The place where Boy A and Boy B will spend the next four years of their lives for murdering Ana Kriegel is not a prison. But Oberstown is most definitely a place of detention.
The two 14-year-old boys will be housed in a place where the focus will be on their care and wellbeing — but there are prison-style gates and three sets of perimeter fencing.
Oberstown has modern buildings, stylish and colourful inside and out, providing a range of functions, giving the place that sense of purpose and spaciousness.
But movement is controlled. The children cannot wander around, and they are locked into their rooms at night.
For young people who misbehave, treats and rewards can be removed. They can be separated from other children.
If needs be, they can be physically restrained. If necessary, gardaí can be, and have been, called to intervene with force.
The Irish Examiner has visited this facility — located in an isolated part of north county Dublin — twice in recent years, once in September 2016 and again in March of this year.
Boy A and Boy B spent time in Oberstown initially when they were remanded in custody awaiting trial, but were later released on bail. They are now back as they await sentence. So they are somewhat familiar with the building. But, unlike many of those in the facility, a number of whom have a long history of offending, they have not served sentences there before.
It will only be after their sentencing next month that their lives will begin to take some sort of shape, both for them and their families.
They will be there until they turn 18, at which stage they will be transferred into the adult prison system, possibly Wheatfield Prison.
Previous experience indicates that the boys will mix with the other children serving sentences, though it is likely they might be placed in separate residential homes. These separate units typically house up to eight children each.
The small number of girls sent to Oberstown are housed in a separate unit.
Each unit is headed by a unit manager. Five to six residential social workers look after the children during the day with night supervisors taking over then.
Children are assigned two key workers, who work with them to plan and manage their time.
The boys, like all the children, will have their own en-suite bedrooms.
They have a TV, which is turned off remotely at 2am and activated again at 9am. Overnight, children are locked in.
Each unit has a lounge area where children and staff can ‘hang out’. There are also multi-purpose rooms, where the young people can play video games, watch movies, and take phone calls.
Young people are told they can phone home and are encouraged to maintain contact with their families.
Meals are delivered by catering staff to the unit at 9.30am, and the children sit together to eat. At the weekend, the staff will cook them a fry.
Families can visit during the week and, for those on detention, the visits are not screened. Families can bring money and clothes, which are first given to staff.
There is a well-resourced school in the campus, and the children attend there between 10am and 3pm, breaking for lunch. It is here Boy A and Boy B are likely to sit their school exams.
After 4pm, there are activities, including the gym, football, textiles, art, cooking, music, and snooker, which typically run until around 7.30pm.
At the weekends, most activities don’t operate.
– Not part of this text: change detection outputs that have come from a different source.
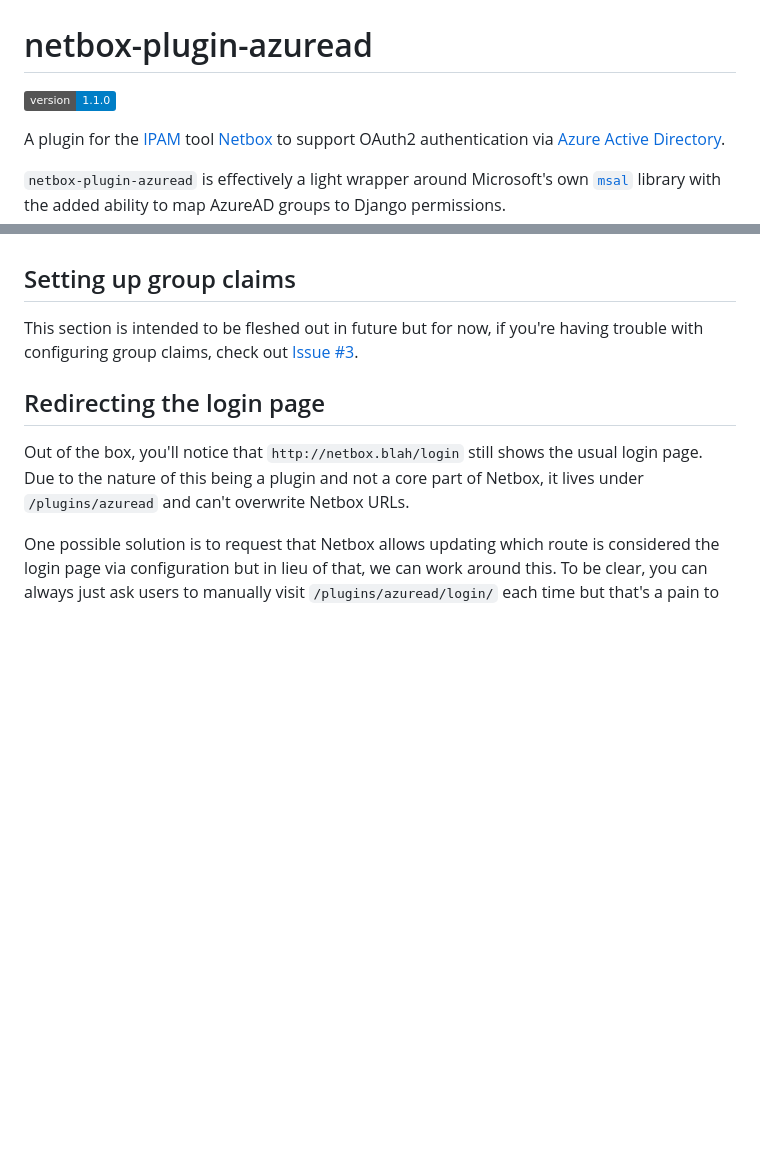
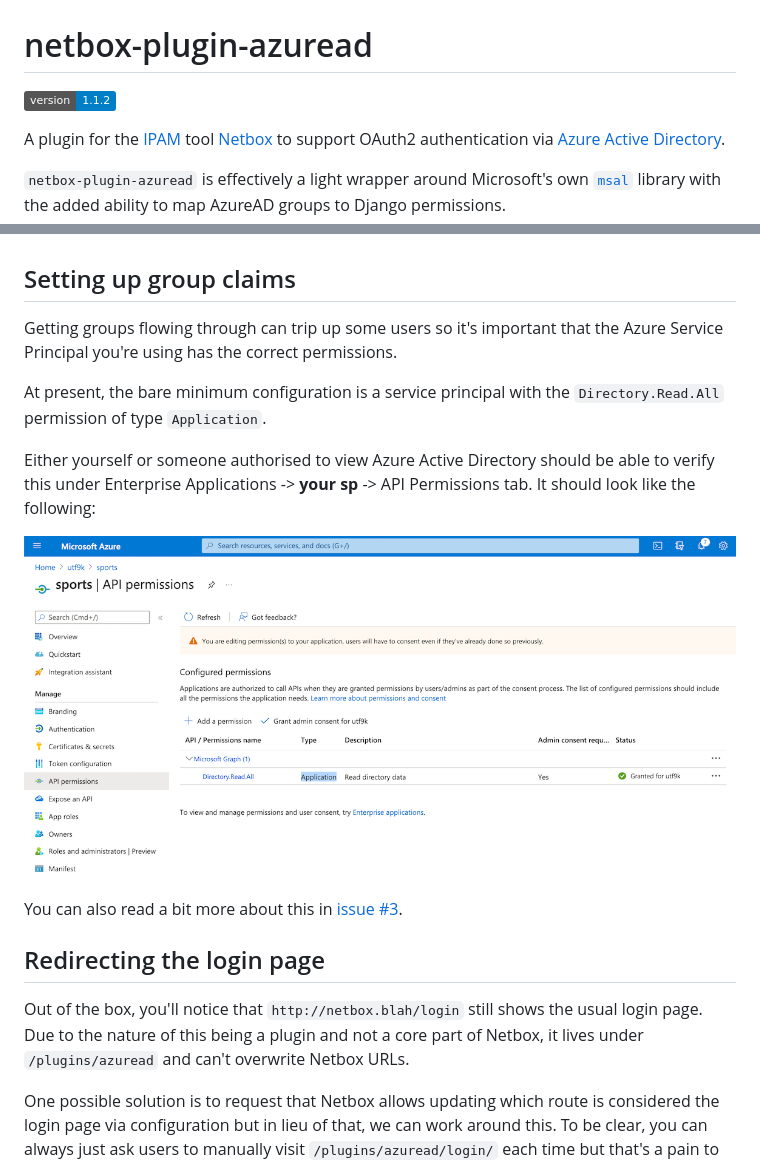
Before and after one commit to marcus-crane/netbox-plugin-azuread, a Markdown page: README.md, 2 parts joined by grey strips. Rendered like a GitHub page; pictures changed too: docs/azure-permissions.png (added); badges without logos; blank space fills up the shorter version.

Commit message:
Flesh out API permissions section a bit

```diff
--- a/README.md
+++ b/README.md
@@ -1,6 +1,6 @@
 # netbox-plugin-azuread
 
-[![Version](https://img.shields.io/badge/version-1.1.0-informational.svg)](https://pypi.org/project/netbox-plugin-azuread/)
+[![Version](https://img.shields.io/badge/version-1.1.2-informational.svg)](https://pypi.org/project/netbox-plugin-azuread/)
 
 A plugin for the [IPAM](https://docs.microsoft.com/en-us/windows-server/networking/technologies/ipam/ipam-top) tool [Netbox](github.com/netbox-community/netbox) to support OAuth2 authentication via [Azure Active Directory](https://azure.microsoft.com/en-us/services/active-directory/).
 
@@ -81,7 +81,15 @@ Realistically, they're all required except for the `AD_GROUP_MAP` which is total
 
 ## Setting up group claims
 
-This section is intended to be fleshed out in future but for now, if you're having trouble with configuring group claims, check out [Issue #3](https://github.com/marcus-crane/netbox-plugin-azuread/issues/3).
+Getting groups flowing through can trip up some users so it's important that the Azure Service Principal you're using has the correct permissions.
+
+At present, the bare minimum configuration is a service principal with the `Directory.Read.All` permission of type `Application`.
+
+Either yourself or someone authorised to view Azure Active Directory should be able to verify this under Enterprise Applications -> **your sp** -> API Permissions tab. It should look like the following:
+
+[![A screenshot of the Microsoft Azure UI, showing the Azure Active Directory section. A service principle called sports is visible and the API permissions can be seen listed. A single permission called Directory.Read.All is enabled with the type of Application.](/docs/azure-permissions.png)](/docs/azure-permissions.png)
+
+You can also read a bit more about this in [issue #3](https://github.com/marcus-crane/netbox-plugin-azuread/issues/3).
 
 ## Redirecting the login page
 
```
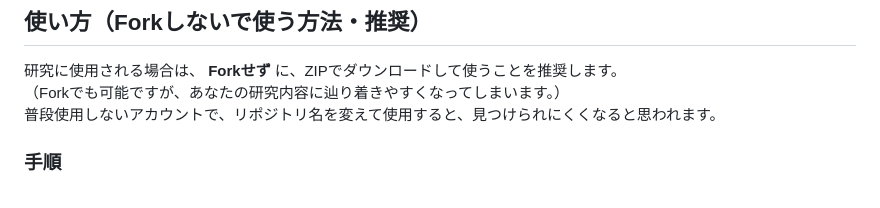
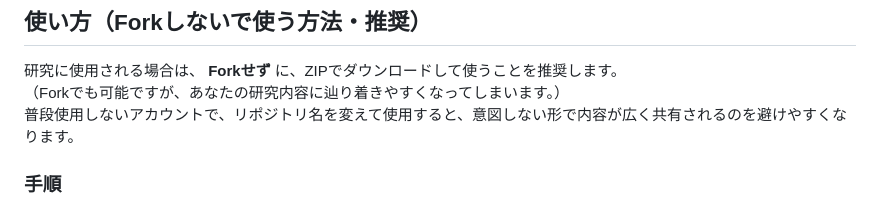
Before and after one commit to Qupffer/shogi-notion-viewer, a Markdown page: README.md, the part around the change. GitHub-like rendering.

```diff
--- a/README.md
+++ b/README.md
@@ -31,7 +31,7 @@ Notionに埋め込みとして使用する都合上、Web上に公開されて
 
 研究に使用される場合は、 **Forkせず** に、ZIPでダウンロードして使うことを推奨します。
 （Forkでも可能ですが、あなたの研究内容に辿り着きやすくなってしまいます。）
-普段使用しないアカウントで、リポジトリ名を変えて使用すると、見つけられにくくなると思われます。
+普段使用しないアカウントで、リポジトリ名を変えて使用すると、意図しない形で内容が広く共有されるのを避けやすくなります。
 
 ### 手順
 
```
During our visit last February, one young person told us you could “go off your head in here” at the weekends.
The youth said he missed “being free” and that “you can’t go out, you can’t walk around”.
From the outset, the boys will get a placement plan known as CEHOP that sets out their care, education, health, offending behaviour, and preparation for leaving.
Health care is multi-disciplinary, with clinical and therapeutic services, including psychologists, provided by Tusla and psychiatric services provided by the National Forensic Mental Health Service.
In our last visit, staff stressed that addressing offending behaviour was central to their programmes.
This includes victim empathy, decision-making skills, and identifying factors that led to their crimes.
Every six weeks a placement planning meeting is held for each child.
Building relationships with the young person is part of the care model.
Staff said that efforts are made with the young people to discuss their offence in an “safe environment, in a non-judgemental environment”.
The approach is that the courts have already passed verdict and given sentence.
Staff said a key part of the process was getting the young people to accept responsibility — but said that can be a “difficult” journey.